== DATASET CONTENT
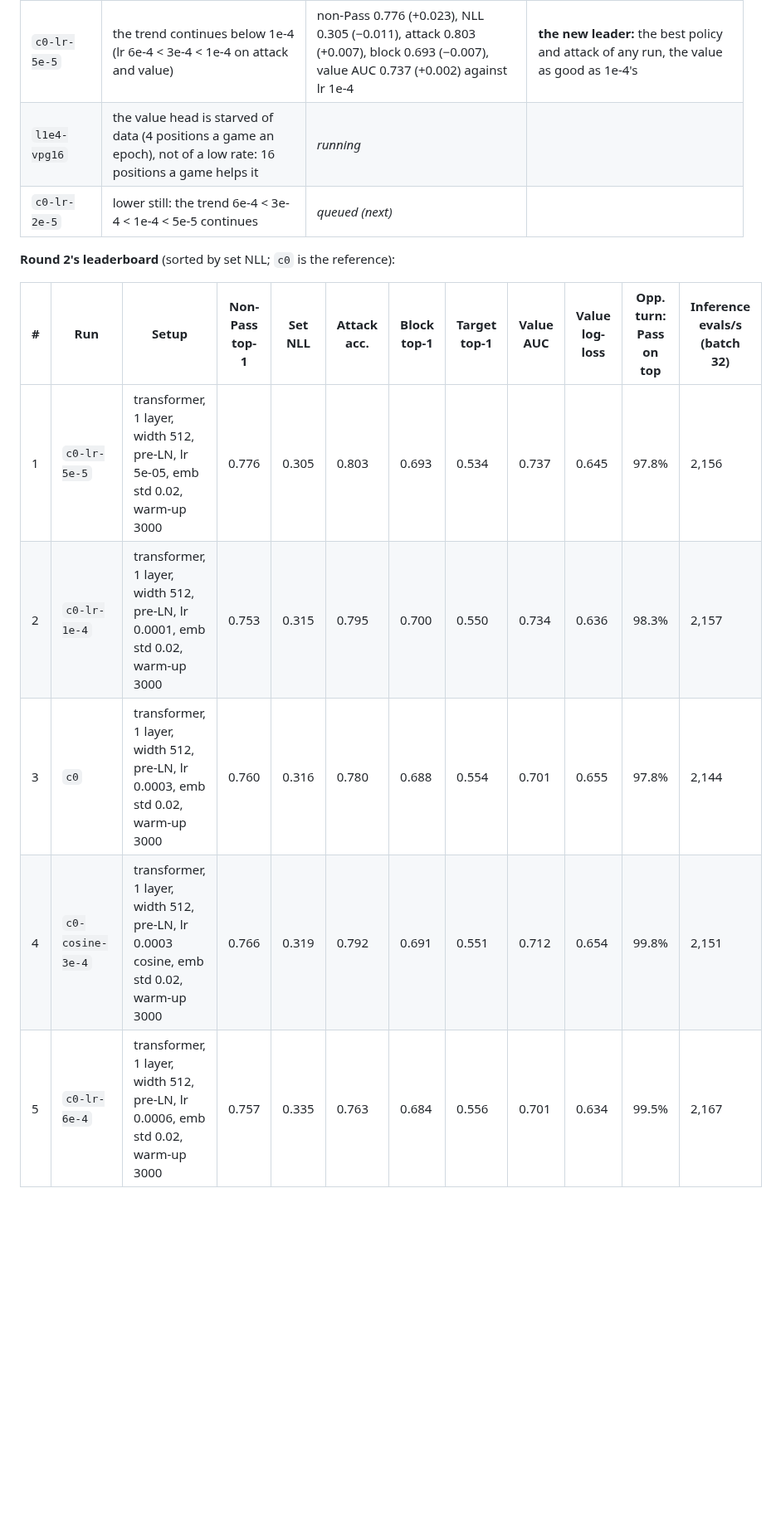
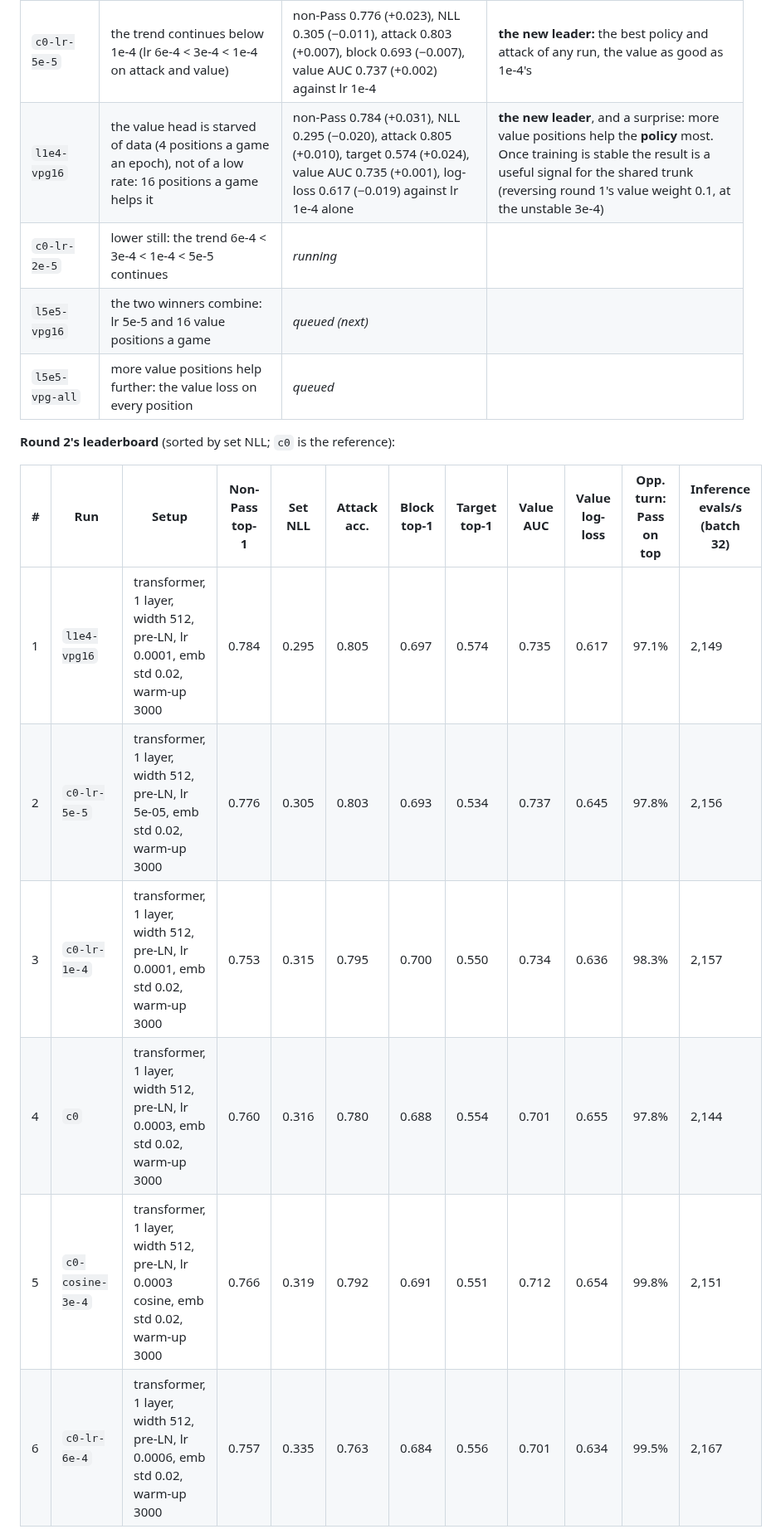
Before and after one commit to danieljbrooks/draft-zero, a Markdown page: docs/018-experiment4-results.md, the part around the change. Shown at 83% size. Drawn GitHub-style; blank space fills up the shorter version.

Commit message:
Docs/018: round 2 check-in 12:41 (16 value positions a game leads)
Co-Authored-By: Claude Opus 5.5 <noreply@anthropic.com>

```diff
--- a/docs/018-experiment4-results.md
+++ b/docs/018-experiment4-results.md
@@ -267,8 +267,10 @@ first 1-layer run, stopped at 1.08 epochs, was restarted.
 | `c0-lr-6e-4` | a stable 1-layer network takes a higher learning rate | NLL 0.335 (+0.020), attack 0.763 (−0.032), block 0.684 (−0.017), value AUC 0.701 (−0.033) against the leader | rejected: lower keeps winning, not higher |
 | `c0-cosine-3e-4` | the policy is flat across learning rates and the other heads want a low one, so a cosine decay from 3e-4 gets both | non-Pass 0.766 (+0.013, best yet), NLL 0.319 (+0.003), attack 0.792 (−0.003), value AUC 0.712 (−0.022), log-loss 0.654 (+0.018) against the leader | half right: the policy gains a little, the value prefers a constant low rate |
 | `c0-lr-5e-5` | the trend continues below 1e-4 (lr 6e-4 < 3e-4 < 1e-4 on attack and value) | non-Pass 0.776 (+0.023), NLL 0.305 (−0.011), attack 0.803 (+0.007), block 0.693 (−0.007), value AUC 0.737 (+0.002) against lr 1e-4 | **the new leader:** the best policy and attack of any run, the value as good as 1e-4's |
-| `l1e4-vpg16` | the value head is starved of data (4 positions a game an epoch), not of a low rate: 16 positions a game helps it | *running* |  |
-| `c0-lr-2e-5` | lower still: the trend 6e-4 < 3e-4 < 1e-4 < 5e-5 continues | *queued (next)* |  |
+| `l1e4-vpg16` | the value head is starved of data (4 positions a game an epoch), not of a low rate: 16 positions a game helps it | non-Pass 0.784 (+0.031), NLL 0.295 (−0.020), attack 0.805 (+0.010), target 0.574 (+0.024), value AUC 0.735 (+0.001), log-loss 0.617 (−0.019) against lr 1e-4 alone | **the new leader**, and a surprise: more value positions help the **policy** most. Once training is stable the result is a useful signal for the shared trunk (reversing round 1's value weight 0.1, at the unstable 3e-4) |
+| `c0-lr-2e-5` | lower still: the trend 6e-4 < 3e-4 < 1e-4 < 5e-5 continues | *running* |  |
+| `l5e5-vpg16` | the two winners combine: lr 5e-5 and 16 value positions a game | *queued (next)* |  |
+| `l5e5-vpg-all` | more value positions help further: the value loss on every position | *queued* |  |
 
 <!-- r2-board -->
 
@@ -276,11 +278,12 @@ first 1-layer run, stopped at 1.08 epochs, was restarted.
 
 | # | Run | Setup | Non-Pass top-1 | Set NLL | Attack acc. | Block top-1 | Target top-1 | Value AUC | Value log-loss | Opp. turn: Pass on top | Inference evals/s (batch 32) |
 |---|---|---|---|---|---|---|---|---|---|---|---|
-| 1 | `c0-lr-5e-5` | transformer, 1 layer, width 512, pre-LN, lr 5e-05, emb std 0.02, warm-up 3000 | 0.776 | 0.305 | 0.803 | 0.693 | 0.534 | 0.737 | 0.645 | 97.8% | 2,156 |
-| 2 | `c0-lr-1e-4` | transformer, 1 layer, width 512, pre-LN, lr 0.0001, emb std 0.02, warm-up 3000 | 0.753 | 0.315 | 0.795 | 0.700 | 0.550 | 0.734 | 0.636 | 98.3% | 2,157 |
-| 3 | `c0` | transformer, 1 layer, width 512, pre-LN, lr 0.0003, emb std 0.02, warm-up 3000 | 0.760 | 0.316 | 0.780 | 0.688 | 0.554 | 0.701 | 0.655 | 97.8% | 2,144 |
-| 4 | `c0-cosine-3e-4` | transformer, 1 layer, width 512, pre-LN, lr 0.0003 cosine, emb std 0.02, warm-up 3000 | 0.766 | 0.319 | 0.792 | 0.691 | 0.551 | 0.712 | 0.654 | 99.8% | 2,151 |
-| 5 | `c0-lr-6e-4` | transformer, 1 layer, width 512, pre-LN, lr 0.0006, emb std 0.02, warm-up 3000 | 0.757 | 0.335 | 0.763 | 0.684 | 0.556 | 0.701 | 0.634 | 99.5% | 2,167 |
+| 1 | `l1e4-vpg16` | transformer, 1 layer, width 512, pre-LN, lr 0.0001, emb std 0.02, warm-up 3000 | 0.784 | 0.295 | 0.805 | 0.697 | 0.574 | 0.735 | 0.617 | 97.1% | 2,149 |
+| 2 | `c0-lr-5e-5` | transformer, 1 layer, width 512, pre-LN, lr 5e-05, emb std 0.02, warm-up 3000 | 0.776 | 0.305 | 0.803 | 0.693 | 0.534 | 0.737 | 0.645 | 97.8% | 2,156 |
+| 3 | `c0-lr-1e-4` | transformer, 1 layer, width 512, pre-LN, lr 0.0001, emb std 0.02, warm-up 3000 | 0.753 | 0.315 | 0.795 | 0.700 | 0.550 | 0.734 | 0.636 | 98.3% | 2,157 |
+| 4 | `c0` | transformer, 1 layer, width 512, pre-LN, lr 0.0003, emb std 0.02, warm-up 3000 | 0.760 | 0.316 | 0.780 | 0.688 | 0.554 | 0.701 | 0.655 | 97.8% | 2,144 |
+| 5 | `c0-cosine-3e-4` | transformer, 1 layer, width 512, pre-LN, lr 0.0003 cosine, emb std 0.02, warm-up 3000 | 0.766 | 0.319 | 0.792 | 0.691 | 0.551 | 0.712 | 0.654 | 99.8% | 2,151 |
+| 6 | `c0-lr-6e-4` | transformer, 1 layer, width 512, pre-LN, lr 0.0006, emb std 0.02, warm-up 3000 | 0.757 | 0.335 | 0.763 | 0.684 | 0.556 | 0.701 | 0.634 | 99.5% | 2,167 |
 
 <picture>
   <source media="(prefers-color-scheme: dark)" srcset="img/018-sweep-r2-dark.png">
```
Also changed, not shown: docs/img/018-sweep-r2-dark.png, docs/img/018-sweep-r2-light.png.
====
:: WHAT TO DO ::
A complete answer reproduces every line of the records in which the word "queued" occurs.

:: TASK SOLUTION ::
-| `c0-lr-2e-5` | lower still: the trend 6e-4 < 3e-4 < 1e-4 < 5e-5 continues | *queued (next)* |  |
+| `l5e5-vpg16` | the two winners combine: lr 5e-5 and 16 value positions a game | *queued (next)* |  |
+| `l5e5-vpg-all` | more value positions help further: the value loss on every position | *queued* |  |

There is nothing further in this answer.